Today, the notion of destruction from outer space impinged on the news in two separate stories. First of all, at 11:24 am PST, an asteroid named 2012 DA14 came within 17,100 miles of earth over Sumatra, center of the giant 2006 tsunami that killed hundreds of thousands of people. DA14 was approximately the size of two football fields end to end.
Then, the same day, a meteor about the size of an SUV and weighing some 10 tons struck the Ural Mountains of Russia near Chelyabinsk, blowing out the glass of thousands of windows and injuring hundreds if not thousands of people.
The two events were not connected in any way, except insofar as their timing made me think once again of how fragile we are.
If 2012 DA14 had struck the earth, it would have created widespread atmospheric disorders along the lines of the Tunguska meteor or comet strike of 2008 in remote Siberia north of Krasnoyarsk. After more than a hundred years, this event is still shrouded in mystery, as no identifiable pieces of the extraterrestrial object have been recovered to date.
It’s no accident that Russia has seen so many major events of this sort. Despite the secession of some dozen Soviet Socialist Republics (SSRs) when Communism fell around 1989-1990, Russia is still the largest country on earth, constituting some 11.46% of the earth’s total land mass.
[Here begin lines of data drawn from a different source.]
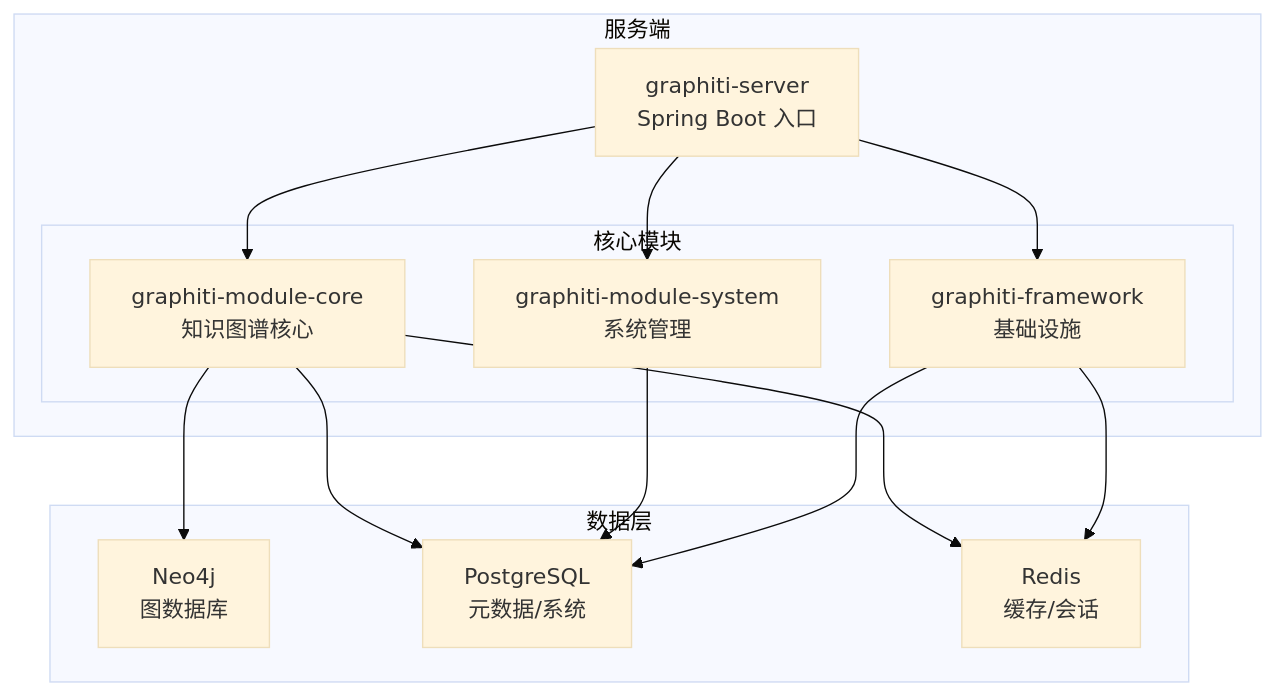
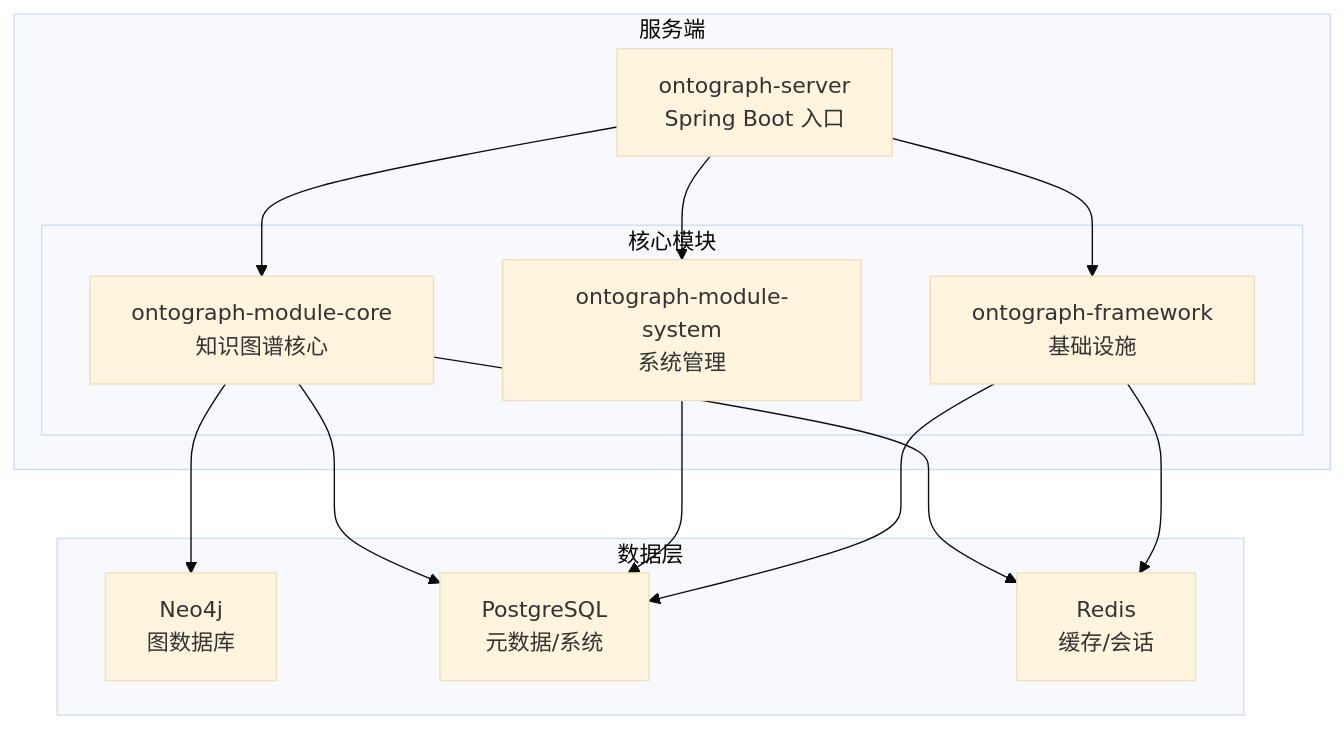
One commit to joezxh/graphiti-java changed the first of 8 diagrams in docs/manual/项目概述/项目概述.md. Above: the diagram before and after it, drawn with Mermaid (base theme). The commit also changed other lines of this file and 200 other files, not shown here.

````diff
--- a/docs/manual/项目概述/项目概述.md
+++ b/docs/manual/项目概述/项目概述.md
@@ -74,25 +74,25 @@
 ```mermaid
 graph TB
 subgraph "服务端"
-S["graphiti-server<br/>Spring Boot 入口"]
+S["ontograph-server<br/>Spring Boot 入口"]
 subgraph "核心模块"
-CORE["graphiti-module-core<br/>知识图谱核心"]
-SYS["graphiti-module-system<br/>系统管理"]
-FRAME["graphiti-framework<br/>基础设施"]
+CORE["ontograph-module-core<br/>知识图谱核心"]
+SYS["ontograph-module-system<br/>系统管理"]
+FRAME["ontograph-framework<br/>基础设施"]
 end
 end
 subgraph "数据层"
 N4J["Neo4j<br/>图数据库"]
 PG["PostgreSQL<br/>元数据/系统"]
 REDIS["Redis<br/>缓存/会话"]
 end
 S --> CORE
 S --> SYS
 S --> FRAME
 CORE --> N4J
 CORE --> PG
 CORE --> REDIS
 SYS --> PG
 FRAME --> PG
 FRAME --> REDIS
 ```
````
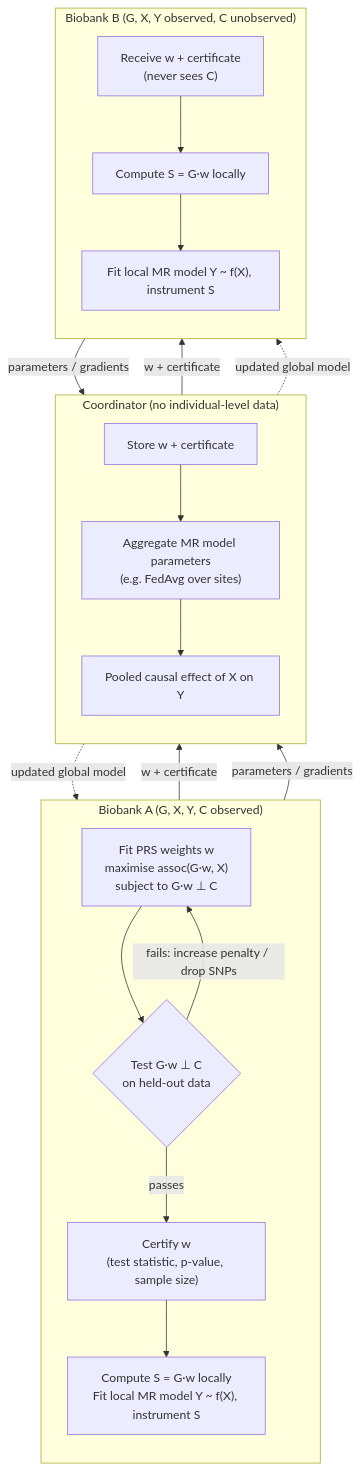
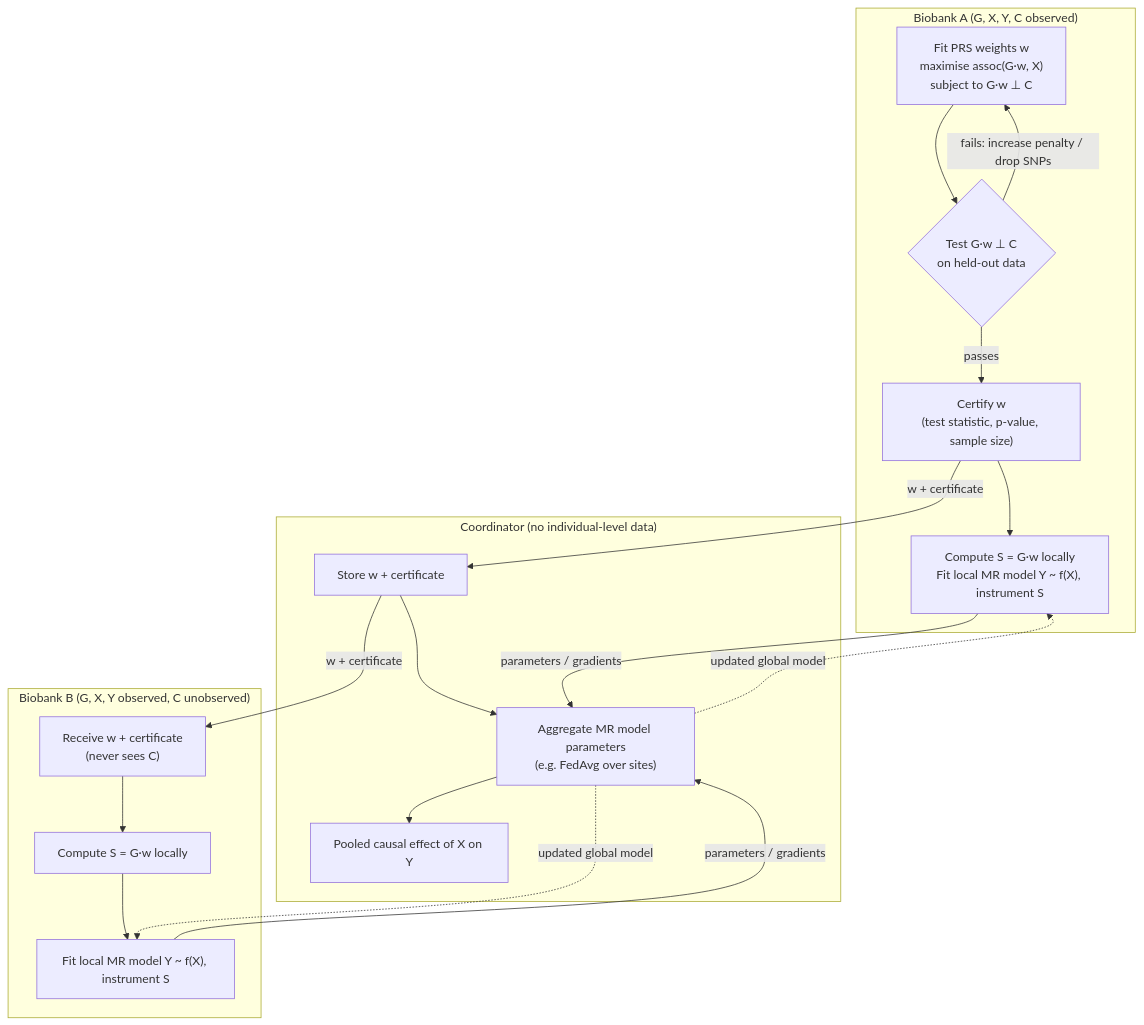
The second of 2 diagrams in summary_of_idea.md (collaborativebioinformatics/FLAMINGO), drawn with Mermaid before and after one commit. The commit also changed other lines of this file, not shown here.

Commit message:
Add figure

````diff
--- a/summary_of_idea.md
+++ b/summary_of_idea.md
@@ -22,37 +36,34 @@
 ```mermaid
 flowchart TB
     subgraph A["Biobank A  (G, X, Y, C observed)"]
-        direction TB
         A1["Fit PRS weights w<br/>maximise assoc(G·w, X)<br/>subject to G·w ⊥ C"]
         A2{"Test G·w ⊥ C<br/>on held-out data"}
         A3["Certify w<br/>(test statistic, p-value, sample size)"]
         A4["Compute S = G·w locally<br/>Fit local MR model Y ~ f(X), instrument S"]
         A1 --> A2
         A2 -- "fails: increase penalty / drop SNPs" --> A1
         A2 -- "passes" --> A3
         A3 --> A4
     end
 
     subgraph S["Coordinator  (no individual-level data)"]
-        direction TB
         S1["Store w + certificate"]
         S2["Aggregate MR model parameters<br/>(e.g. FedAvg over sites)"]
         S3["Pooled causal effect of X on Y"]
         S1 --> S2 --> S3
     end
 
     subgraph B["Biobank B  (G, X, Y observed, C unobserved)"]
-        direction TB
         B1["Receive w + certificate<br/>(never sees C)"]
         B2["Compute S = G·w locally"]
         B3["Fit local MR model Y ~ f(X), instrument S"]
         B1 --> B2 --> B3
     end
 
     A3 -- "w + certificate" --> S1
     S1 -- "w + certificate" --> B1
     A4 -- "parameters / gradients" --> S2
     B3 -- "parameters / gradients" --> S2
     S2 -. "updated global model" .-> A4
     S2 -. "updated global model" .-> B3
 ```
````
It would be nice if events such as the ones described here made us tread a little more lightly over the earth, knowing that we could so easily be atomized by a piece of space junk.